How Do Harvard Students Feel About Their Housing?

As the summer draws to a close, college students across the country pack up their things and depart for their new homes. At Harvard, the class of 2021 has moved into their residential houses for the first time.

A member of the class of 2021 begins his freshman year (source).

The Harvard Open Data Project has written extensively about Harvard’s housing system and whether students are placed randomly as the administration claims. Last March, we released an analysis of the housing preferences of the class of 2021, prior to housing day.

A huge “thank you” to Insomnia Cookies (source).

Shortly after first-years received their housing assignments last spring, we sent out a survey via email and offered Insomnia Cookies to those who filled it out. Our intent was to understand not only where students were placed, but also how they felt about their assignments. We received a record 507 responses, more than a quarter of the entire class.

It is important to remember that this data comes from a sample of the entire class, and is not necessarily representative.

How Satisfied Were Students with Their Housing Assignments?

Incoming Winthrop, Lowell, and Dunster residents reported the top three highest levels of satisfaction. This is unsurprising; newly renovated houses and spacious swing accommodations remained the envy of many students. As is consistent with previous findings, those assigned to the quad reported the lowest levels of satisfaction with their assignments.

The Quad Lawn looks like a pretty nice place to live (source).

Did Opinions of Houses Change?

How did the mean satisfaction rating per house differ before and after housing day?

We asked students to rank all of the houses by desirability prior to receiving their housing assignment. Once the housing lottery had occurred, we asked respondents to rate their level of satisfaction with their new housing assignment. These measures were ranked against one another to allow for direct comparison. Since both of these surveys were anonymous, it is impossible to determine whether the same group of students who filled out the first responded to the second, so it is difficult to conclude that the following changes are due to changes in opinions of the houses and not simply a change in the sample.

Sentiments Toward Each House Stayed Largely Constant

Winthrop, Lowell, Dunster, and Quincy maintained their top four positions post-lottery. Cabot and Currier switched, still occupying the last two places, but this may be due more to the change in samples than a genuine change in sentiment.

An aerial view of Eliot House and Kirkland House (source).

Neighbors Eliot House and Kirkland House also traded places with one another, Eliot moving up two spots and Kirkland moving down two spots. The two houses are virtually identical in location, so it’s unlikely that this was a deciding factor or differentiator.

Note: It is possible that these results are insignificant due to a combination of chance, bias in the sample, and other factors.

Do Blocking and Linking Group Size Matter?
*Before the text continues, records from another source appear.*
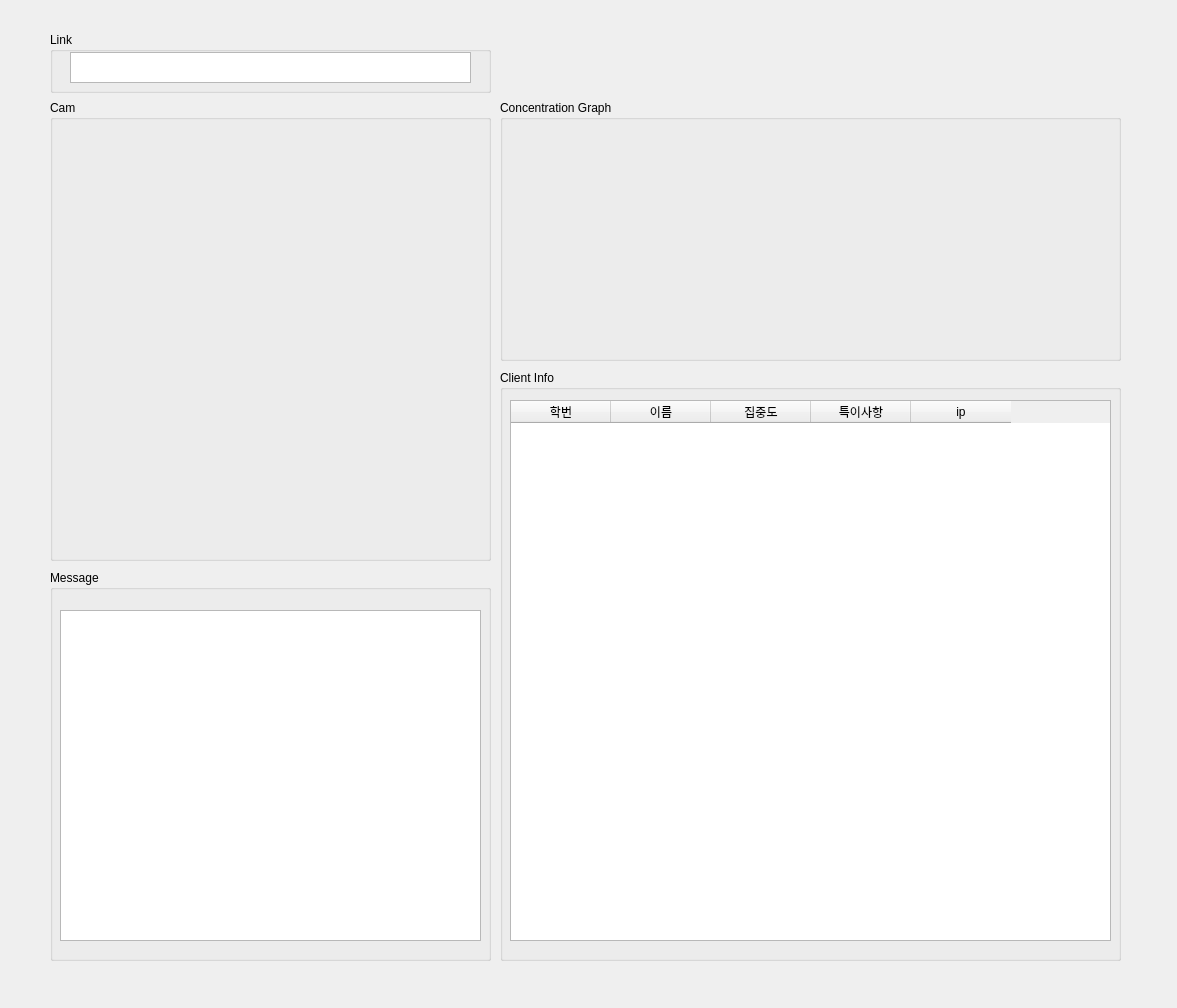
Qt form ui/host.ui (sammy0329/ConcentrationAnalysis) before a commit.
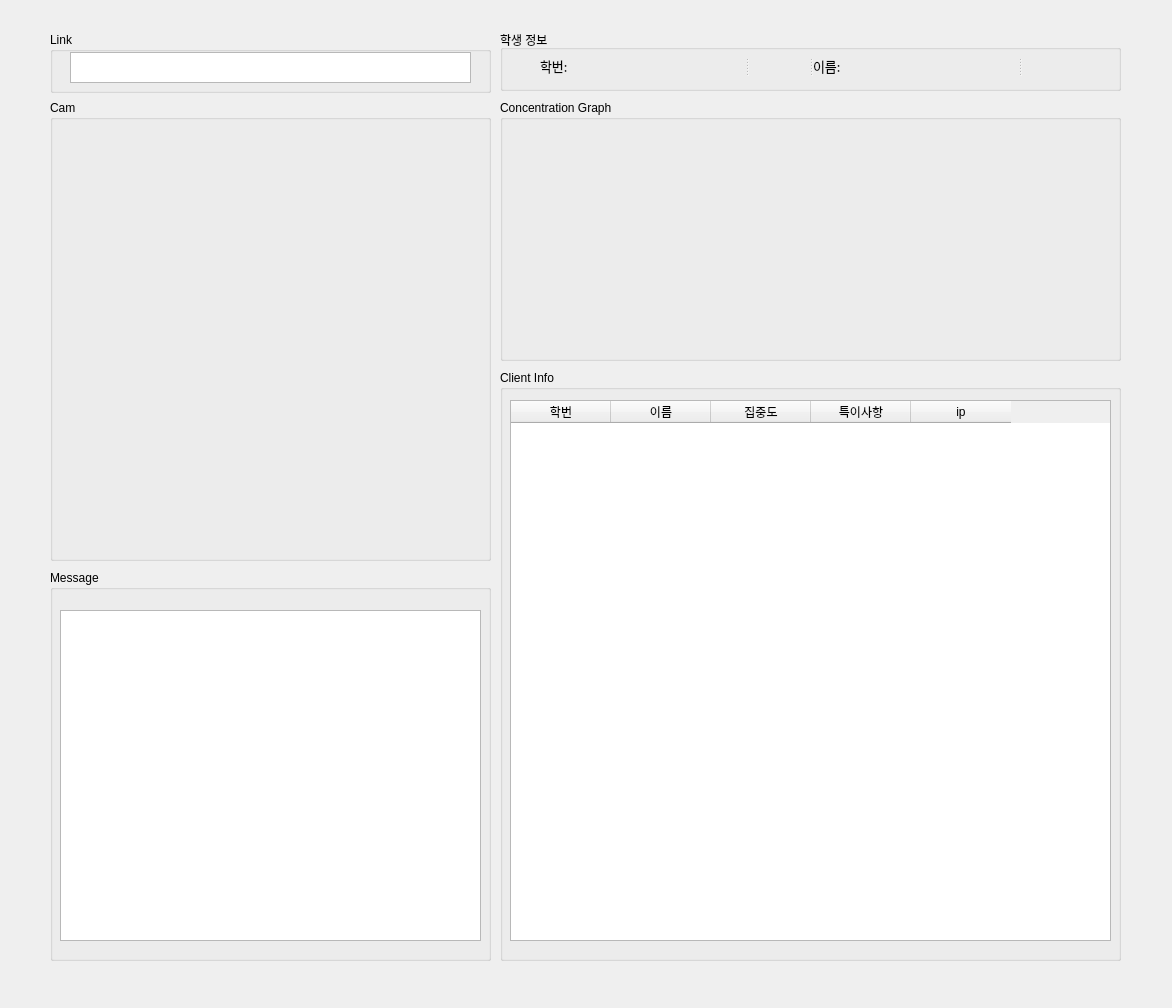
The same form after that commit.

Commit message: 학생정보 추가

```diff
--- a/ui/host.ui
+++ b/ui/host.ui
@@ -6,7 +6,7 @@
    <rect>
     <x>0</x>
     <y>0</y>
-    <width>1177</width>
+    <width>1172</width>
     <height>1008</height>
    </rect>
   </property>
@@ -173,6 +173,97 @@
     </property>
    </column>
   </widget>
+  <widget class="QGroupBox" name="groupBox_2">
+   <property name="geometry">
+    <rect>
+     <x>500</x>
+     <y>30</y>
+     <width>621</width>
+     <height>61</height>
+    </rect>
+   </property>
+   <property name="title">
+    <string>학생 정보</string>
+   </property>
+   <widget class="QSplitter" name="splitter_3">
+    <property name="geometry">
+     <rect>
+      <x>40</x>
+      <y>10</y>
+      <width>541</width>
+      <height>51</height>
+     </rect>
+    </property>
+    <property name="orientation">
+     <enum>Qt::Horizontal</enum>
+    </property>
+    <widget class="QSplitter" name="splitter">
+     <property name="orientation">
+      <enum>Qt::Horizontal</enum>
+     </property>
+     <widget class="QLabel" name="label">
+      <property name="font">
+       <font>
+        <family>맑은 고딕</family>
+        <pointsize>10</pointsize>
+       </font>
+      </property>
+      <property name="text">
+       <string>학번: </string>
+      </property>
+     </widget>
+     <widget class="QLabel" name="student_num_label">
+      <property name="font">
+       <font>
+        <family>맑은 고딕</family>
+        <pointsize>11</pointsize>
+        <weight>75</weight>
+        <bold>true</bold>
+       </font>
+      </property>
+      <property name="text">
+       <string/>
+      </property>
+      <property name="alignment">
+       <set>Qt::AlignLeading|Qt::AlignLeft|Qt::AlignVCenter</set>
+      </property>
+     </widget>
+    </widget>
+    <widget class="QSplitter" name="splitter_2">
+     <property name="orientation">
+      <enum>Qt::Horizontal</enum>
+     </property>
+     <widget class="QLabel" name="label_2">
+      <property name="font">
+       <font>
+        <family>맑은 고딕</family>
+        <pointsize>10</pointsize>
+       </font>
+      </property>
+      <property name="text">
+       <string>이름: </string>
+      </property>
+     </widget>
+     <widget class="QLabel" name="student_name_label">
+      <property name="font">
+       <font>
+        <family>맑은 고딕</family>
+        <pointsize>11</pointsize>
+        <weight>75</weight>
+        <bold>true</bold>
+       </font>
+      </property>
+      <property name="text">
+       <string/>
+      </property>
+      <property name="alignment">
+       <set>Qt::AlignLeading|Qt::AlignLeft|Qt::AlignVCenter</set>
+      </property>
+     </widget>
+    </widget>
+   </widget>
+  </widget>
+  <zorder>groupBox_2</zorder>
   <zorder>Message_box</zorder>
   <zorder>Concentration_box</zorder>
   <zorder>ClientInfo_box</zorder>
```
Left out of the diff: 4 changed lines with no effect on the pictures. The commit also changes 7 other files.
First-year students can choose to “block” with up to 7 other students in their class, which means that they are guaranteed to be placed in the same residential house. Each blocking group has the opportunity to “link” with another blocking group, which means that they are guaranteed to be placed in the same residential neighborhood, but not in the same house.

Our 2017 analysis suggested that blocking groups with 8 members were twice as likely to be quadded than assigned to a House in the River Central neighborhood (Adams, Quincy, and Lowell).

Additionally, in 2017 we found that blocking groups that did not link with another group were far less likely to be quadded than placed in a River House.

Our 2018 results contradict many of our hypotheses from the year prior.

This year, only 23% of respondents who were members of blocking groups of 8 people were quadded, compared with 33% last year.

Contrary to last year’s results suggesting that linking would increase chances of being quadded, 75% of respondents who were assigned to Currier House did not link with another blocking group.

Although some trends emerged, we simply don’t have complete enough information to draw substantial conclusions. For example, we have no way of knowing if every single member of one blocking group filled out our survey, or if each response was unique to a different group.

Housing, like Harvard, is what you make of it.

The vast majority of upperclassmen report being very satisfied with their housing assignments. Adjusting to any new environment can be difficult. It might take a few weeks to successfully navigate the Adams tunnels, or to learn the names of the Kirkland dogs, but that’s okay.

Whatever your challenges may be, rest assured that your house will soon become a home.


This is a project of the Harvard College Open Data Project (HODP), a student-faculty group that aims to use public Harvard data to increase transparency and analyze problems on campus.

Thanks to everyone at HODP who contributed to this article, especially Emma Ling and Jeffrey Ding He.

Like what you read? Give Flora DiCara a round of applause.

From a quick cheer to a standing ovation, clap to show how much you enjoyed this story.